The musicians responded with an ecstatic and engaged performance typical of their brief time together. Again, Evans brought a Latin touch to his concert repertoire, with the addition of “Minha,” a composition by Brazilian composer Francis Hime he had recorded four years earlier. He also played such recent additions to his set as “Letter to Evan,” a new piece played solo and dedicated to his son, and “Theme From M*A*S*H.” The rarified climax of the concert came in Miles Davis’ “Nardis”; the great showpiece of the pianist’s last gigs, it stretched to a length of 17 minutes in Buenos Aires, sporting a nearly eight-minute solo introduction and inspired solos by all the group’s members.
LaBarbera says of his collaboration with the band’s bassist, who was then 25, “Marc Johnson and I hooked up immediately. His time was right where I loved it; it was from the first beat. For me, it was seamless. And every time we played, it was instantaneous. It’s like we never left each other. It’s that good. It’s that immediate.”
Johnson says of the concert, “The trio had arrived at a pretty good place. We were definitely on a rise performance-wise. The plateau we hit was pretty high; pretty dependable and reliable. The music was getting to a really fun place. By then, in 1979, I was definitely playing with a little more authority and conviction. Joe sounds amazing on it, as usual, just phenomenal really. He helped keep that trio going and swinging, and kept it all together. I’m really gratified by the level of the performances and even the recorded sound and the selection of material.”

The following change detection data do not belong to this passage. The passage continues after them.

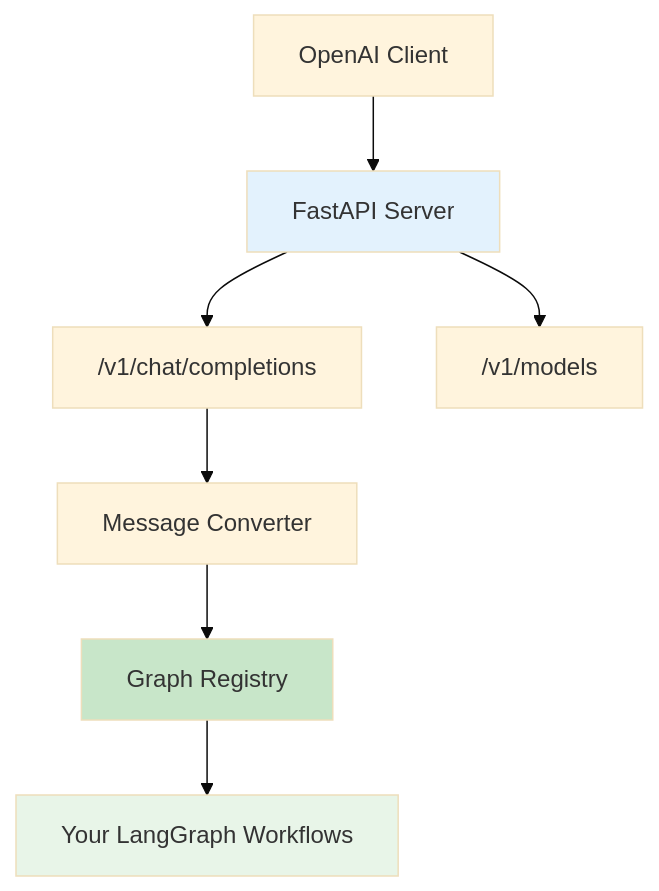
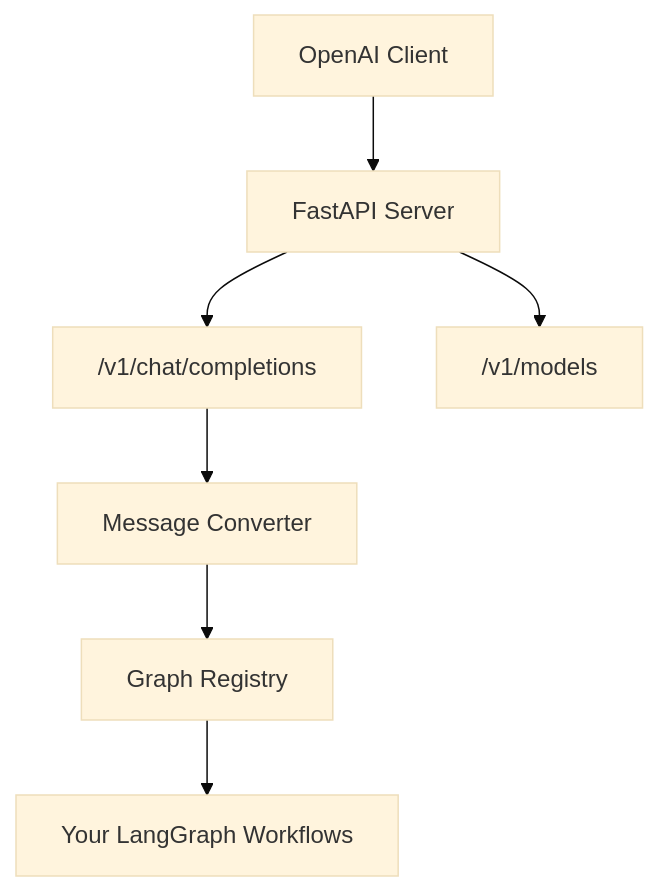
The diagram in content/posts/langgraph-openai-serve.md (ilkersigirci/my-blog), drawn with Mermaid (base theme) before and after one commit.

Commit message:
mermaid diagram dark mode color fix

````diff
--- a/content/posts/langgraph-openai-serve.md
+++ b/content/posts/langgraph-openai-serve.md
@@ -37,13 +37,9 @@
 ```mermaid
 flowchart TB
     A[OpenAI Client] --> B[FastAPI Server]
     B --> C["/v1/chat/completions"]
     B --> D["/v1/models"]
     C --> E[Message Converter]
     E --> F[Graph Registry]
     F --> G[Your LangGraph Workflows]
-    
-    style B fill:#e3f2fd
-    style F fill:#c8e6c9
-    style G fill:#e8f5e8
 ```
````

In How My Heart Sings, Evans’ biographer Peter Pettinger writes, “At the end of this concert Bill yelled to his colleagues, ‘Beautiful!’ as well he might.” And as the listener might, as well.